EXERCISE:
When you reproduce the entries below, keep each one exact and drop any pictures.

[DATA PROVIDED — start]

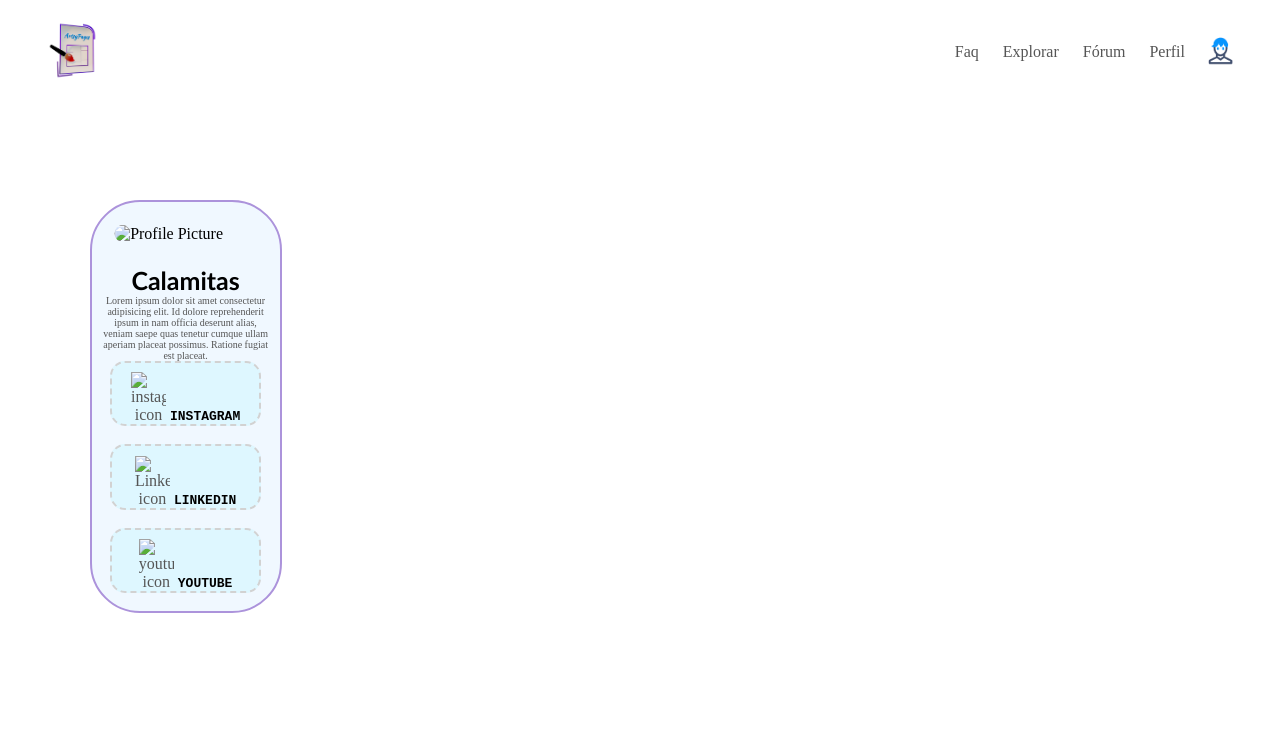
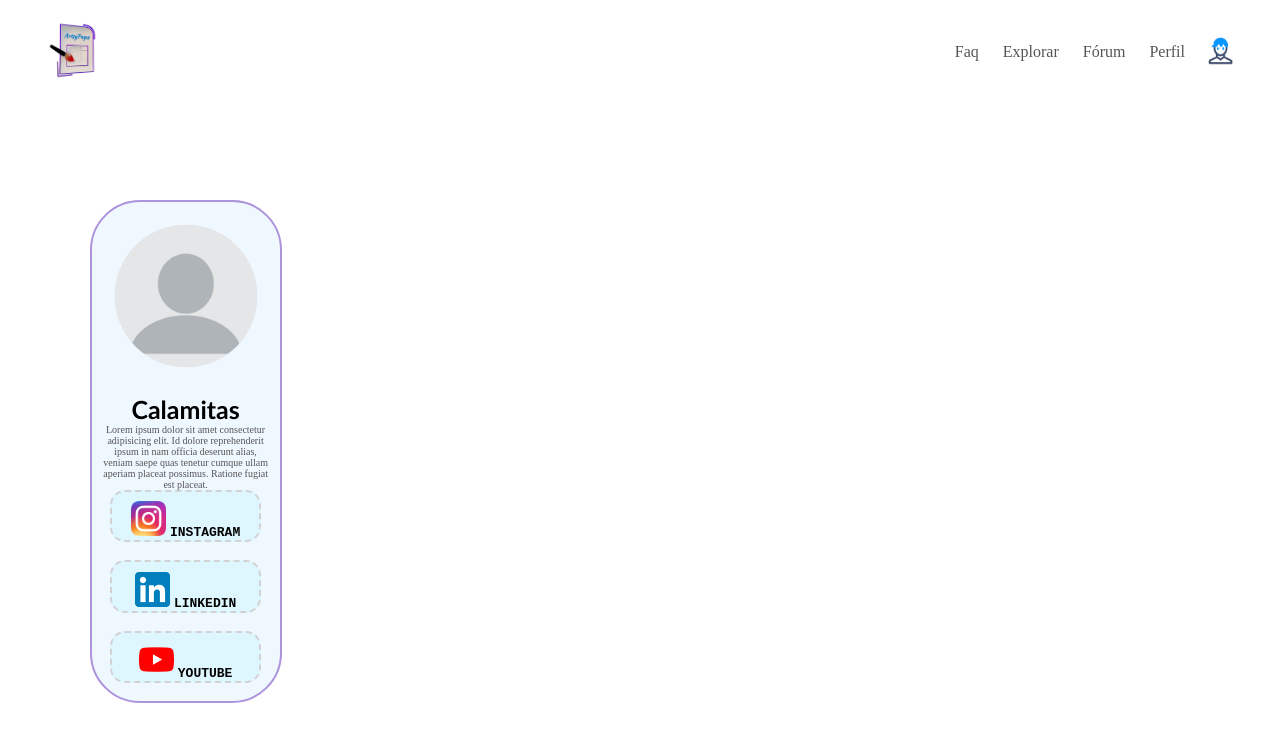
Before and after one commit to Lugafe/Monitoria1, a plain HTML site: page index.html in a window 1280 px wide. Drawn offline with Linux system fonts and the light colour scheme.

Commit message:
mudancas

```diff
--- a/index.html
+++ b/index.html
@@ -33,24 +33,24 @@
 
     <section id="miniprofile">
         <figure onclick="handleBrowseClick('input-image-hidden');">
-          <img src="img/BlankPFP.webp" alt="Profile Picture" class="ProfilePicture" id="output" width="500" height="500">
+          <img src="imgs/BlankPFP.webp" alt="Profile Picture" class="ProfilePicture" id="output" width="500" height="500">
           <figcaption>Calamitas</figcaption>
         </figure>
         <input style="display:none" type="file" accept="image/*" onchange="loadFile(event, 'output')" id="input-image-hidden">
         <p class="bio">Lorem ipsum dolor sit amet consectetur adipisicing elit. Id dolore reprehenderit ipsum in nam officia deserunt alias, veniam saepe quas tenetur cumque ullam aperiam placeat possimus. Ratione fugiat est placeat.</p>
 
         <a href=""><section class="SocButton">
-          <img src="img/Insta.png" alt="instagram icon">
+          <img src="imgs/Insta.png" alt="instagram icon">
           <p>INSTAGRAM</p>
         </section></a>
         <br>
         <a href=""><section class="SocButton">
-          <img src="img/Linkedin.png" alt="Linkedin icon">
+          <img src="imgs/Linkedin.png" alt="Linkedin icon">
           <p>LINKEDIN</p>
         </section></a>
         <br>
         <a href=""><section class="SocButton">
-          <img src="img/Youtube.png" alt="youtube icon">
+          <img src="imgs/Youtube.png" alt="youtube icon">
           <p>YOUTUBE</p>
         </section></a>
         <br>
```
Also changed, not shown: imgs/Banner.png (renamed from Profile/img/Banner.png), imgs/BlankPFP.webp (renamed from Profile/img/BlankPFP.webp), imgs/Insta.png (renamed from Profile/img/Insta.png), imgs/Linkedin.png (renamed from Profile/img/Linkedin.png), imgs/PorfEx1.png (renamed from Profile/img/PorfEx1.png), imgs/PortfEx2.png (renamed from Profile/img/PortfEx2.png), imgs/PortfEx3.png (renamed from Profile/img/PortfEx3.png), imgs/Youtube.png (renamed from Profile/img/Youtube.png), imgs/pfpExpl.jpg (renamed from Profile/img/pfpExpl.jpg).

[DATA PROVIDED — finish]

EXERCISE RESPONSE:
Before and after one commit to Lugafe/Monitoria1, a plain HTML site: page index.html in a window 1280 px wide. Drawn offline with Linux system fonts and the light colour scheme.

Commit message:
mudancas

```diff
--- a/index.html
+++ b/index.html
@@ -33,24 +33,24 @@
 
     <section id="miniprofile">
         <figure onclick="handleBrowseClick('input-image-hidden');">
-          <img src="img/BlankPFP.webp" alt="Profile Picture" class="ProfilePicture" id="output" width="500" height="500">
+          <img src="imgs/BlankPFP.webp" alt="Profile Picture" class="ProfilePicture" id="output" width="500" height="500">
           <figcaption>Calamitas</figcaption>
         </figure>
         <input style="display:none" type="file" accept="image/*" onchange="loadFile(event, 'output')" id="input-image-hidden">
         <p class="bio">Lorem ipsum dolor sit amet consectetur adipisicing elit. Id dolore reprehenderit ipsum in nam officia deserunt alias, veniam saepe quas tenetur cumque ullam aperiam placeat possimus. Ratione fugiat est placeat.</p>
 
         <a href=""><section class="SocButton">
-          <img src="img/Insta.png" alt="instagram icon">
+          <img src="imgs/Insta.png" alt="instagram icon">
           <p>INSTAGRAM</p>
         </section></a>
         <br>
         <a href=""><section class="SocButton">
-          <img src="img/Linkedin.png" alt="Linkedin icon">
+          <img src="imgs/Linkedin.png" alt="Linkedin icon">
           <p>LINKEDIN</p>
         </section></a>
         <br>
         <a href=""><section class="SocButton">
-          <img src="img/Youtube.png" alt="youtube icon">
+          <img src="imgs/Youtube.png" alt="youtube icon">
           <p>YOUTUBE</p>
         </section></a>
         <br>
```
Also changed, not shown: imgs/Banner.png (renamed from Profile/img/Banner.png), imgs/BlankPFP.webp (renamed from Profile/img/BlankPFP.webp), imgs/Insta.png (renamed from Profile/img/Insta.png), imgs/Linkedin.png (renamed from Profile/img/Linkedin.png), imgs/PorfEx1.png (renamed from Profile/img/PorfEx1.png), imgs/PortfEx2.png (renamed from Profile/img/PortfEx2.png), imgs/PortfEx3.png (renamed from Profile/img/PortfEx3.png), imgs/Youtube.png (renamed from Profile/img/Youtube.png), imgs/pfpExpl.jpg (renamed from Profile/img/pfpExpl.jpg).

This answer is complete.